Jerome Dubois and Rylan Hamilton were two executives at Kiva Systems, a robotics company that Amazon bought for $775 million in 2012. (Kiva was founded in 2003 by Mick Mountz.) Within a couple of years of that deal, Amazon took the Kiva robots off the market, rebranded the division as Amazon Robotics, and wielded a big competitive advantage over other logistics businesses and retailers.
Now, they've got a new start-up called 6 River Systems that's bringing Amazon-grade technology to the broader warehouse and fulfillment industry.
E-commerce is expected to grow 12 percent this year in the U.S., and the demand for delivery is growing with it. To help warehouse workers carry their loads, 6 River Systems built a robot called Chuck.
The Chuck is essentially a self-driving cart that leads workers around a facility to the items that they need to pull off of shelves to fulfill a given order. It can also help workers quickly restock items that have been returned.
A screen on the Chuck shows users information about their own productivity during a shift, alerting them if they're close to achieving a personal best, for example. The idea is to motivate them to work as safely and efficiently as possible.
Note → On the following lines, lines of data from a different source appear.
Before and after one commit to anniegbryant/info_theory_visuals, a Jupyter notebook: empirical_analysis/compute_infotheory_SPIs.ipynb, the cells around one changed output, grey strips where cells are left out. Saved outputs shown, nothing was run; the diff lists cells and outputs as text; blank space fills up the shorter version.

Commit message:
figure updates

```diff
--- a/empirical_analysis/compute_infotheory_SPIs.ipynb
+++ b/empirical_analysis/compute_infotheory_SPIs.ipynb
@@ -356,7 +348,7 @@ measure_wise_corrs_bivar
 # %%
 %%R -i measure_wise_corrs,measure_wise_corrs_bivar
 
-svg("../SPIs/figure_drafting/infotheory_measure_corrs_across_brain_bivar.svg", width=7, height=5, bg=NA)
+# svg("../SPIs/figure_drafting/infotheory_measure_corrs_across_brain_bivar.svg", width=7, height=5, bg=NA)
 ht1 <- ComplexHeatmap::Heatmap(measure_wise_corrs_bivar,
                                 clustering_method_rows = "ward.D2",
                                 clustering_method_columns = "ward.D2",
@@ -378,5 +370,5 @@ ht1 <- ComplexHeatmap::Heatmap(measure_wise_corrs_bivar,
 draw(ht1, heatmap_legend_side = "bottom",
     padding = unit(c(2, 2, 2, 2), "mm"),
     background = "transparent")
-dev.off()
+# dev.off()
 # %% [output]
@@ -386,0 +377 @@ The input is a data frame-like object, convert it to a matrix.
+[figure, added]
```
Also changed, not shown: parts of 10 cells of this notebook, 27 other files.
That's a good thing because the industry is actually facing a labor shortage in the U.S. Just 943,000 people worked in warehousing and storage in the U.S. last year, according to data from the Department of Labor. And they helped to pick and pack $394.8 billion worth of goods sold online, representing about 12 percent of total U.S. retail sales, according to Internet Retailer research.